Forget the moods that seem to be taking over fashion for a moment (read: Vetements and Gucci); something quite different altogether was transpiring at the first day of Saõ Paulo Fashion Week. In the midst of Brazil’s political tumult, a reimagined tropical mood emerged on the catwalks. Summed up neatly by designer Patricia Bonaldi: “We are living in such a pessimistic moment that I have decided to pay homage to Brazil’s greatest things: the color, the art, the joy, and the happiness. Crises come and go, but we can’t forget who we are.”
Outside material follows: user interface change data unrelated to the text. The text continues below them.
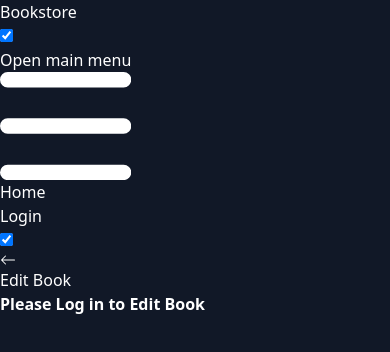
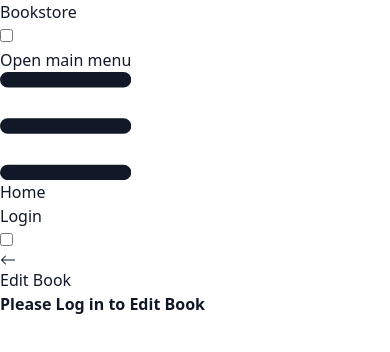
Before and after one commit to Selvan-S/bookstore-frontend, a React (Vite) app: page /books/edit/1 in a window 390 px wide. Shown: the top 352 px of the page. Built offline with nearby package versions, Linux system fonts and the light colour scheme; no server answers.

Commit message:
fixed - system preference dark mode in mobile

```diff
--- a/src/App.jsx
+++ b/src/App.jsx
@@ -12,7 +12,7 @@ import ShowBook from "./pages/ShowBook";
 
 const App = () => {
   const [user, setUser] = useState(null);
-  const [isDark, setIsDark] = useState(true);
+  const [isDark, setIsDark] = useState(null);
 
   /**
    * old code
--- a/src/components/Toggle.jsx
+++ b/src/components/Toggle.jsx
@@ -2,7 +2,7 @@ import React, { useEffect, useState } from "react";
 import { useMediaQuery } from "react-responsive";
 
 export const DarkModeToggle = ({ darkMode }) => {
-  const [isDark, setIsDark] = useState(true);
+  const [isDark, setIsDark] = useState(null);
   const [isChecked, setIsChecked] = useState(true);
 
   const systemPrefersDark = useMediaQuery(
@@ -16,6 +16,16 @@ export const DarkModeToggle = ({ darkMode }) => {
     }
   );
   useEffect(() => {
+    if (isDark === null) {
+      if (systemPrefersDark) {
+        document.body.classList.add("dark");
+        setIsChecked(true);
+      } else {
+        document.body.classList.remove("dark");
+        setIsChecked(false);
+      }
+      darkMode(systemPrefersDark);
+    } else {
       if (isDark) {
         document.body.classList.add("dark");
         setIsChecked(true);
@@ -24,7 +34,9 @@ export const DarkModeToggle = ({ darkMode }) => {
         setIsChecked(false);
       }
       darkMode(isDark);
+    }
   }, [isDark]);
+
   return (
     <label className="relative inline-flex items-center cursor-pointer">
       <input
--- a/src/components/home/BookCards.jsx
+++ b/src/components/home/BookCards.jsx
@@ -2,7 +2,7 @@ import { useEffect, useState } from "react";
 import BookSingleCard from "./BookSingleCard";
 
 const BookCards = ({ books, user, cardsMode }) => {
-  const [isDark, setIsDark] = useState(true);
+  const [isDark, setIsDark] = useState(null);
   useEffect(() => {
     setIsDark(cardsMode);
   }, [cardsMode]);
--- a/src/components/home/BookSingleCard.jsx
+++ b/src/components/home/BookSingleCard.jsx
@@ -9,7 +9,7 @@ import BookModal from "./BookModal";
 
 const BookSingleCard = ({ book, user, singleCardMode }) => {
   const [showModal, setShowModal] = useState(false);
-  const [isDark, setIsDark] = useState(true);
+  const [isDark, setIsDark] = useState(null);
 
   useEffect(() => {
     setIsDark(singleCardMode);
--- a/src/components/home/Login.jsx
+++ b/src/components/home/Login.jsx
@@ -11,7 +11,7 @@ const Login = ({ login, mode }) => {
   const [isDisabled, setIsDisabled] = useState(true);
   const [nameAlert, setNameAlert] = useState(true);
   const [idAlert, setIdAlert] = useState(true);
-  const [isDark, setIsDark] = useState(true);
+  const [isDark, setIsDark] = useState(null);
 
   useEffect(() => {
     if (user.name) {
--- a/src/components/home/Search.jsx
+++ b/src/components/home/Search.jsx
@@ -26,7 +26,7 @@ export default function Search({ search, mode }) {
   const searchFilter = (filter) => {
     search(filter);
   };
-  const [isDark, setIsDark] = useState(true);
+  const [isDark, setIsDark] = useState(null);
   useEffect(() => {
     setIsDark(mode);
   }, [mode]);
@@ -40,7 +40,7 @@ export default function Search({ search, mode }) {
               isDark
                 ? "text-white bg-gray-700 hover:bg-gray-600 focus:ring-gray-700 border-gray-600"
                 : "text-gray-900 bg-gray-100  border-gray-300  hover:bg-gray-200  focus:ring-gray-100"
-            } border focus:ring-4 focus:outline-none w-28 sm:w-32 justify-between flex-shrink-0 z-10 inline-flex items-center py-2.5 px-4 text-xs sm:text-sm font-medium text-center rounded-s-lg`}
+            } border focus:ring-4 focus:outline-none w-full sm:w-32 justify-between flex-shrink-0 z-10 inline-flex items-center py-2.5 px-4 text-xs sm:text-sm font-medium text-center rounded-s-lg`}
           >
             <span className="flex items-center">
               <span className=" block truncate capitalize">
--- a/src/pages/CreateBook.jsx
+++ b/src/pages/CreateBook.jsx
@@ -56,7 +56,6 @@ const CreateBook = ({ user, createMode }) => {
       <div className="flex flex-col border-2 border-sky-800 rounded-xl sm:max-w-[600px] p-4 mx-auto mt-10 max-sm:mx-4">
         {user ? (
           <div>
-            <div className="my-4">
             {alert && (
               <div
                 className="flex gap-2 bg-red-100 border border-red-400 text-red-700 px-4 py-1 rounded relative mb-1"
@@ -66,6 +65,7 @@ const CreateBook = ({ user, createMode }) => {
                 <span className="block sm:inline">required!</span>
               </div>
             )}
+            <div className="mb-4">
               <label
                 htmlFor="title"
                 className={`${
--- a/src/pages/EditBook.jsx
+++ b/src/pages/EditBook.jsx
@@ -88,7 +88,7 @@ const EditBook = ({ user, editMode }) => {
                   <span className="block sm:inline">required!</span>
                 </div>
               )}
-              <div className="my-4">
+              <div className="mb-4">
                 <label
                   className={`${
                     editMode ? "text-gray-400" : "text-gray-500"
@@ -182,7 +182,7 @@ const EditBook = ({ user, editMode }) => {
               </button>
             </div>
           ) : (
-            <div className="flex justify-center max-w-[600px] border-2 border-sky-800 rounded-xl p-8 mx-auto mt-10 text-xl max-sm:mx-5">
+            <div className="mx-auto text-xl max-sm:mx-5">
               <strong>This book was not created by you.</strong>
             </div>
           )}
--- a/src/pages/Home.jsx
+++ b/src/pages/Home.jsx
@@ -21,7 +21,7 @@ const Home = ({ user, appMode }) => {
   const [searchParams, setSearchParams] = useSearchParams();
   let searchPage = searchParams.get("page") || 1;
 
-  const [isDark, setIsDark] = useState(true);
+  const [isDark, setIsDark] = useState(null);
 
   useEffect(() => {
     async function retrieveBooks() {
@@ -55,7 +55,7 @@ const Home = ({ user, appMode }) => {
 
   return (
     <div className="p-4 max-w-screen-xl mx-auto">
-      <div className="flex sm:justify-between sm:flex-row-reverse sm:items-center sm:mx-4 sm:gap-x-4 gap-y-4  flex-col justify-end items-end ">
+      <div className="flex sm:justify-between sm:flex-row-reverse sm:items-center sm:mx-4 sm:gap-x-4 gap-y-4  flex-col justify-end items-end">
         <form onSubmit={querySubmitHandle}>
           <div className="flex">
             <label
@@ -83,7 +83,7 @@ const Home = ({ user, appMode }) => {
                   isDark
                     ? "bg-gray-700 border-s-gray-700  border-gray-600 placeholder-gray-400 text-white focus:border-blue-500"
                     : "text-gray-900 border-gray-300 focus:ring-blue-500 focus:border-blue-500  bg-gray-50"
-                } block p-2.5 w-full z-20 text-xs sm:text-sm  rounded-e-lg border-s-gray-50 border-s-2 border`}
+                } block p-2.5 w-full min-w-28 sm:w-52 z-20 text-xs sm:text-sm  rounded-e-lg border-s-gray-50 border-s-2 border`}
                 placeholder="Search E.L.James, Nancy katyal, 2011..."
               />
               <button
@@ -136,12 +136,7 @@ const Home = ({ user, appMode }) => {
             <option value="card" defaultValue={"card"}>
               Cards view
             </option>
-            <option
-              // onClick={() => setShowType("table")}
-              value="table"
-            >
-              Table view
-            </option>
+            <option value="table">Table view</option>
           </select>
         </div>
       </div>
```
Lines whose indentation alone changed are shown as unchanged.
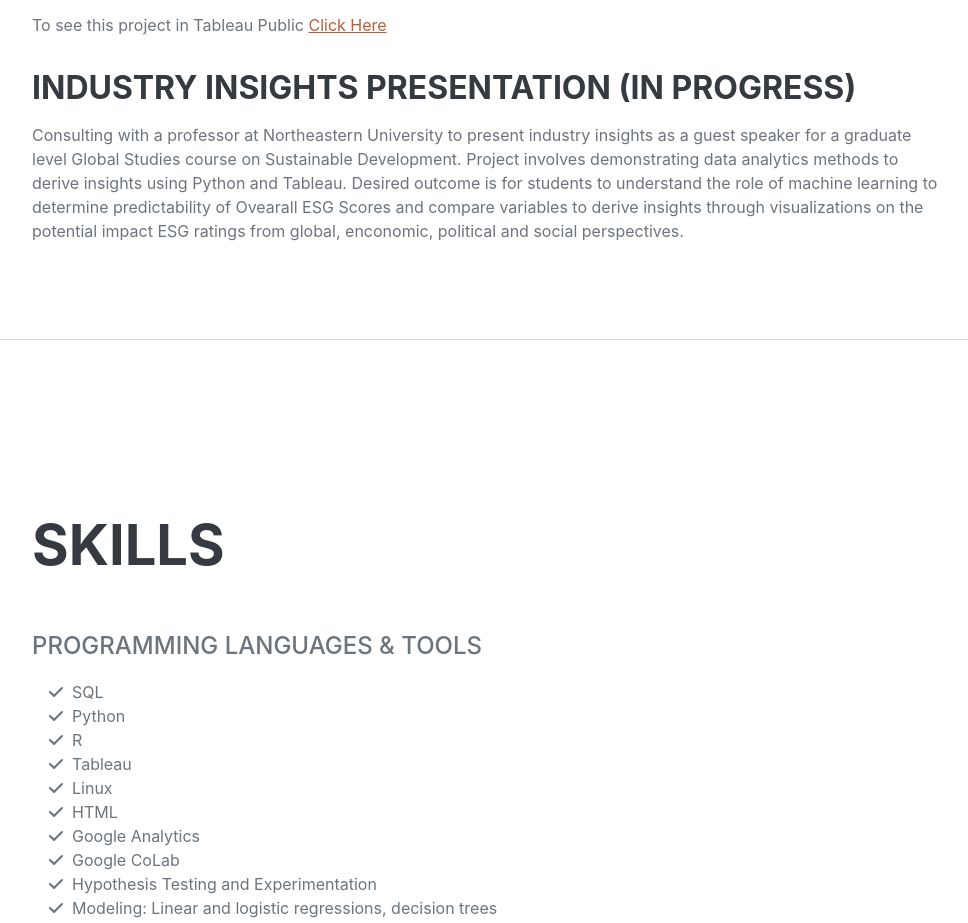
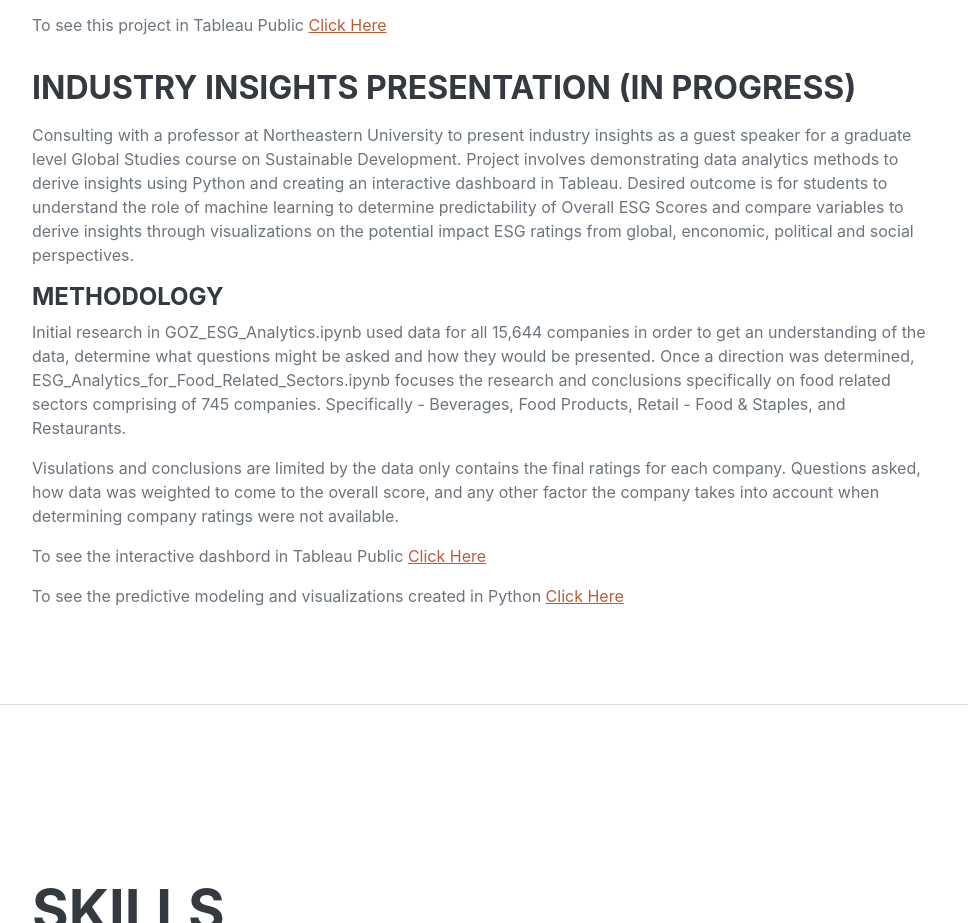
Before and after one commit to gennettezimmer/gennettezimmer.github.io, a plain HTML site: page index.html in a window 1280 px wide. Shown: the part 4355-5278 px from the top of the page, without its empty margins (288-1256 px from the left). Drawn offline with nearby package versions, Linux system fonts and the light colour scheme; a web font is replaced by a local one.

Commit message:
Update index.html

```diff
--- a/index.html
+++ b/index.html
@@ -193,8 +193,13 @@
                             <p></p>
                             <h3 class="mb-0">Industry Insights Presentation (in progress)</h3>
                             <p></p>
-                            <p>Consulting with a professor at Northeastern University to present industry insights as a guest speaker for a graduate level Global Studies course on Sustainable Development. Project involves demonstrating data analytics methods to derive insights using Python and Tableau. Desired outcome is for students to understand the role of machine learning to determine predictability of Ovearall ESG Scores and compare variables to derive insights through visualizations on the potential impact ESG ratings from global, enconomic, political and social perspectives. </p>
+                            <p>Consulting with a professor at Northeastern University to present industry insights as a guest speaker for a graduate level Global Studies course on Sustainable Development. Project involves demonstrating data analytics methods to derive insights using Python and creating an interactive dashboard in Tableau. Desired outcome is for students to understand the role of machine learning to determine predictability of Overall ESG Scores and compare variables to derive insights through visualizations on the potential impact ESG ratings from global, enconomic, political and social perspectives. </p>
                             <p></p>
+                            <h4 class = "mb-2">Methodology</h4>
+                            <p>Initial research in GOZ_ESG_Analytics.ipynb used data for all 15,644 companies in order to get an understanding of the data, determine what questions might be asked and how they would be presented. Once a direction was determined, ESG_Analytics_for_Food_Related_Sectors.ipynb focuses the research and conclusions specifically on food related sectors comprising of 745 companies. Specifically - Beverages, Food Products, Retail - Food & Staples, and Restaurants.</p>
+                            <p>Visulations and conclusions are limited by the data only contains the final ratings for each company. Questions asked, how data was weighted to come to the overall score, and any other factor the company takes into account when determining company ratings were not available.</p>
+                            <p>To see the interactive dashbord in Tableau Public <a href="https://public.tableau.com/app/profile/gennette.zimmer/viz/ESGEvaluationTool/DashboardofComparisons" target="_blank">Click Here</a></p>
+                            <p>To see the predictive modeling and visualizations created in Python <a href="https://github.com/gennettezimmer/ESG_Analytics/blob/master/ESG_Analytics_for_Food_Related_Sectors.ipynb" target="_blank">Click Here</a></p>
                         </div>
                         <div class="flex-shrink-0"><span class="text-primary"></span></div>
                     </div>
```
Indeed, there is nothing like Fashion Week to change the mood and the headlines. Osklen, one of the country’s most established brands, invited us to escape into a utopic paradise. “I reflected a lot about the recession. It’s not only economical, and I am afraid we might lose all the accomplishments from the past 20 years,” said designer Oskar Metsavaht. Usually inspired by the wonders of his native Rio de Janeiro, this season found Metsavaht’s creations comparatively low-key. There was no runway and no models, for one. A handful of journalists were invited to visit Osklen’s newest shop in Vila Madalena, a bohemian neighborhood of São Paulo, as the designer moved through the room, explaining the collection; also on offer was a selection of shoppable pieces.
While Metsavaht turned away from the local mood, São Paulo’s new generation of designers took cues from their native country, among them Lilly Sarti and Lolita Zurita Hannud. “My collection is colorful and vibrant,” offered Hannud. “There is no black in my color palette this season. Brazilian women must be strong right now and my collection reflects this mood.” Bonaldi, with her label PatBo, presented elements of Brazil in a new, explicit perspective: “It’s tough not to be literal while using the colors of our flag,” joked the designer, who mingled the strong yellow and green of Brazil with earth tones in a series of densely embroidered prints.
Karl Lagerfeld, who wasn’t in town, feted his collaboration with fast-fashion chain Riachuelo with a fittingly massive production. Said Pier Paolo Righi, CEO of Karl Lagerfeld: “We are not concerned with the crisis. If we would have had that same political situation one year ago, we would have done the Brazil collection anyway. The people are the same. They are joyful. Brazilians resonate with the brand and life goes on. When horrible attacks happened in Paris some time ago, we didn’t close the store and stay home. Here, it’s the same.”
Though Lagerfeld himself wasn’t present, supermodel Isabeli Fontana did a bang-up job as his doppelgänger. Lagerfeld signatures like houndstooth and fingerless gloves abounded in the lineup, and when the show was done, racks were rolled down the runway—much to the surprise of the guests—and all the collection was for immediate sale, from prices ranging between $15 and $100. Now that’s truly fast fashion.